This is the last installment of a four-part series where we will dive into the topic of social isolation as a determinant of health and its relationship to oral health.
Over the past three weeks, we have explored social isolation as it relates to oral health and well-being. We’ve highlighted the many potential health concerns that are associated with social isolation and loneliness. We have defined the problem, and now it’s time to talk about possible solutions.
Given the mountain of research we unearthed for this series, social isolation is not a new issue. Yet the current pandemic has cast a spotlight on the matter as it has exacerbated the situation for many older adults and given younger people an appreciation for the challenges of being isolated from the rest of the world. That focus is helping to galvanize creative solutions.
Fortunately, there are things we all can do to help those struggling in isolation.
For example, an assisted living facility in North Carolina has made headlines by starting a pen pal program for its residents. Writing to or calling someone who is homebound and isolated is an easy way to foster a connection and brighten someone’s day – without putting them at risk for COVID-19 infection. As part of our month of service in September, we gave employees the opportunity to send letters to seniors and saw tremendous participation.
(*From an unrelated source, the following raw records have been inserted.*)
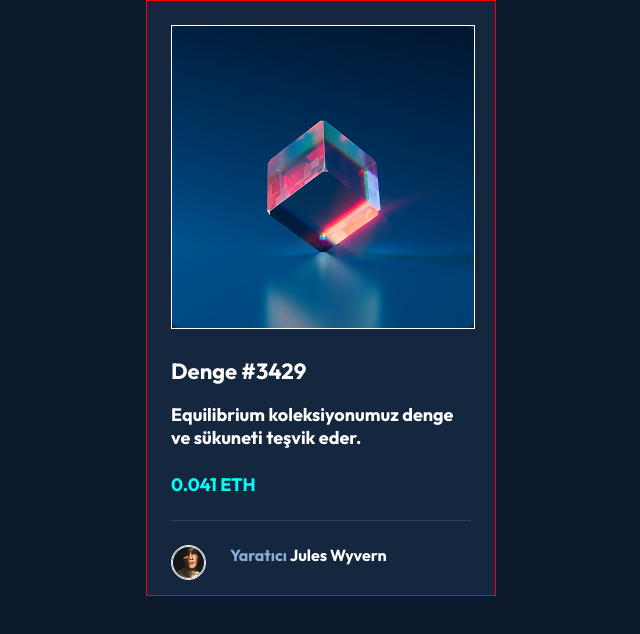
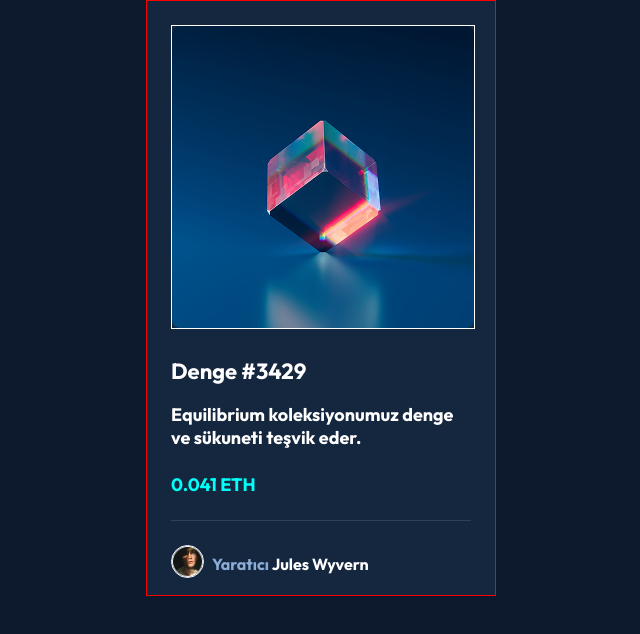
Before and after one commit to dursunkokturk/Font-End-School-CSS-Project-NFT-Preview-Card-Component-Desktop, a plain HTML site: page index.html in a window 1280 px wide. Shown: the whole page, without its empty margins (319-959 px from the left). Drawn offline with Linux system fonts and the light colour scheme.

Commit message:
index.html dosyasinda class'i footer olan div elementi icinde css duzenlemesi yapildi

```diff
--- a/assets/css/nft-preview-card-componet-desktop.css
+++ b/assets/css/nft-preview-card-componet-desktop.css
@@ -56,12 +56,19 @@ body {
 .container .footer {
   display: flex;
   flex-direction: row;
-  /* justify-content: flex-start;
-  align-items: center; */
+  align-items: center;
 }
 
-.container .footer .img {
+.container .footer .profile-photo {
+  padding-left: 0px;
+  margin-left: 0px;
+  margin-right: 60px;
+  width: 5px;
+}
+.container .footer .profile-photo img {
   border-radius: 50%;
+  width: 33px;
+  height: 33px;
 }
 
 .container .footer .write {
@@ -69,10 +76,10 @@ body {
   font-size: 16px;
   font-weight: 400;
   color: #8BACD9;
-  padding: 0px;
-  margin: 0px;
+  padding-left: 0px;
+  margin-left: 0px;
   align-items: center;
-  margin-top: 24px;
+  /* margin-top: 24px; */
 }
 
 .container .footer .write span {
--- a/index.html
+++ b/index.html
@@ -21,12 +21,12 @@
       <p>0.041 ETH</p>
     </div>
     <div class="footer">
-      <!-- <div class="img"> -->
+      <div class="profile-photo">
         <img src="assets/img/profile-photo.png" class="img" alt="">
-      <!-- </div> -->
-      <!-- <div class="write"> -->
-        <p class="write">Yaratıcı <span>Jules Wyvern</span></p>
-      <!-- </div> -->
+      </div>
+      <div class="write">
+        <p>Yaratıcı <span>Jules Wyvern</span></p>
+      </div>
     </div>
   </div>
 
```
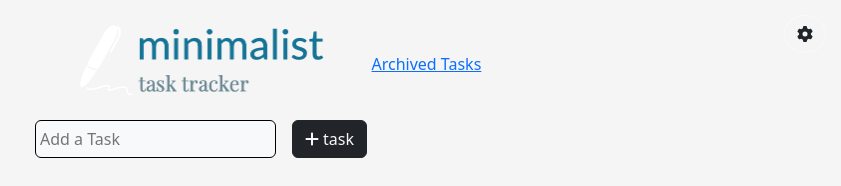
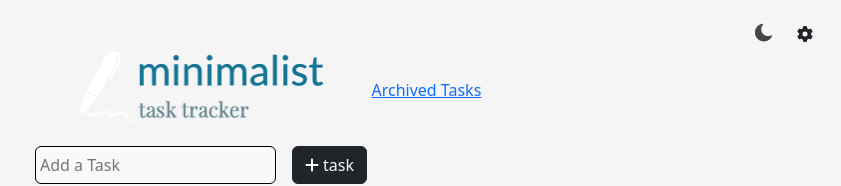
Before and after one commit to miljkovicjovan/minimalist-task-tracker, a React (Create React App) app: page / in a window 1280 px wide. Shown: the top 186 px of the page, without its empty margins (439-1280 px from the left). Built offline with nearby package versions, Linux system fonts and the light colour scheme.

Commit message:
switch-mode-updated

```diff
--- a/src/components/SettingsModal.jsx
+++ b/src/components/SettingsModal.jsx
@@ -1,6 +1,8 @@
 import { Button, Modal, Form, CloseButton } from "react-bootstrap";
 import { FontAwesomeIcon } from "@fortawesome/react-fontawesome";
 import { faGear } from "@fortawesome/free-solid-svg-icons";
+import  moon  from "../assets/moon.png"
+import  sun  from "../assets/sun.png"
 import { useState, useEffect } from "react";
 
 function SettingsModal({ settings, setSettings }) {
@@ -21,7 +23,6 @@ function SettingsModal({ settings, setSettings }) {
 			askForBulkUnarchivingConfirmation: isChecked,
 			askForUnarchivingConfirmation: isChecked,
 			askForEditingConfirmation: isChecked,
-			askForSwitchDarkMode:isChecked,
 		});
 	};
 
@@ -43,8 +44,8 @@ function SettingsModal({ settings, setSettings }) {
 		setSettings({ ...settings, askForUnarchivingConfirmation: e.target.checked });
 	const handleSwitchEditingChange = (e) =>
 		setSettings({ ...settings, askForEditingConfirmation: e.target.checked });
-	const handleSwitchDarkMode = (e) =>
-		setSettings({ ...settings, askForSwitchDarkMode: e.target.checked });
+	const handleSwitchDarkMode = () =>
+		setSettings({ ...settings, askForSwitchDarkMode: !settings.askForSwitchDarkMode });
 
 	function isSwitched() {
 		if (settings.askForBulkReactivatingConfirmation &&
@@ -55,8 +56,7 @@ function SettingsModal({ settings, setSettings }) {
 			settings.askForArchivingConfirmation &&
 			settings.askForBulkUnarchivingConfirmation &&
 			settings.askForUnarchivingConfirmation &&
-			settings.askForEditingConfirmation &&
-			settings.askForSwitchDarkMode) {
+			settings.askForEditingConfirmation) {
 				return true;
 		} else return false;
 	}
@@ -69,6 +69,13 @@ function SettingsModal({ settings, setSettings }) {
   }, [settings]);
   return (
 		<>
+			<div style={{paddingBottom:"26px"}}>
+				<img src={settings.askForSwitchDarkMode ? moon : sun}
+					alt="switchModeImage"
+					className="position-fixed "
+					style={{top:"20px", right:"65px", height:"25px" , width:"25px", borderRadius:"15px", cursor:"pointer"}}
+					onClick={() => handleSwitchDarkMode()}
+				/>
 				<Button
 					variant={settings.askForSwitchDarkMode ? "white" : "dark"}
 					className={`position-fixed rounded-circle ${settings.askForSwitchDarkMode ? "border-light" : "border-dark"} `}
@@ -77,6 +84,7 @@ function SettingsModal({ settings, setSettings }) {
 				>
 					<FontAwesomeIcon icon={faGear}/>
 				</Button>
+			</div>
 			<Modal fullscreen="sm-down" show={show} onHide={handleClose} >
 				<Modal.Header className={settings.askForSwitchDarkMode ? 'text-light bg-dark' : 'text-dark bg-light'}>
 						<Modal.Title>Settings</Modal.Title>
@@ -147,12 +155,6 @@ function SettingsModal({ settings, setSettings }) {
 							checked={settings.askForUnarchivingConfirmation}
 							onChange={handleSwitchUnarchiveChange}
 						/>
-						<Form.Check
-							type="switch"
-							label="Switch Mode"
-							checked={settings.askForSwitchDarkMode}
-							onChange={handleSwitchDarkMode}
-						/>
 					</Form>
 				</Modal.Body>
 			</Modal>
```
Also changed, not shown: src/assets/moon.png (added), src/assets/sun.png (added). Lines whose indentation alone changed are shown as unchanged.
You can do the same thing for older adults in your neighborhood or members of your family. There have always been volunteer opportunities in local communities where you can take an older adult grocery shopping or to appointments. Amid COVID-19, you can offer to do their shopping for them or help them get set up for telehealth appointments or video calls with family and friends. The simple act of checking in – even from six feet away or through a window – can make a huge difference.
Of course, there are organizations, like Meals on Wheels, that provide food and a human touchpoint for older adults. And with the demand for their services skyrocketing, now is a good time to explore donating or volunteering with your local food delivery charity.
There is also work happening at the community level to increase social connection. Since there are many factors that can contribute to social isolation, there is not one answer for how to address it. The Robert Wood Johnson Foundation has funded several endeavors to tackle the issue in different ways. For example, three American cities in cold climates are looking at ways to create spaces for connection amid the frigid winter months, such as heating bus stops and organizing indoor snowball fights. Other programs seek to improve resources in communities, like education, job training and recreation opportunities that foster connection in low-income or impoverished areas.
We already know that for many people, their dentist is their most regular connection to health care. We can leverage our partners offering dental services to start exploring ways to address social isolation.
The Delta Dental Community Care Foundation pledge
We will continue to support existing partners and find new ones who are actively addressing the issue of social isolation with seniors to help improve oral health and overall health outcomes. We will explore ways to increase access to oral health care for homebound individuals. And, we will identify volunteer opportunities – virtual or in-person – and encourage our employees to participate in activities that can provide important connection for those experiencing social isolation and loneliness.
As most of us have learned at some point during the pandemic, losing our connection to others can have a serious impact on our well-being. Humans are not meant to live in isolation, and I hope we all have a new empathy for those, especially older adults, for whom this is often the norm. Though it may be a complex problem, there are things we can do to solve it together. We all can build community and connection, and perhaps our own experiences amid the disruption to our normal lives will push us to do so.
I for one am motivated to act; are you with me?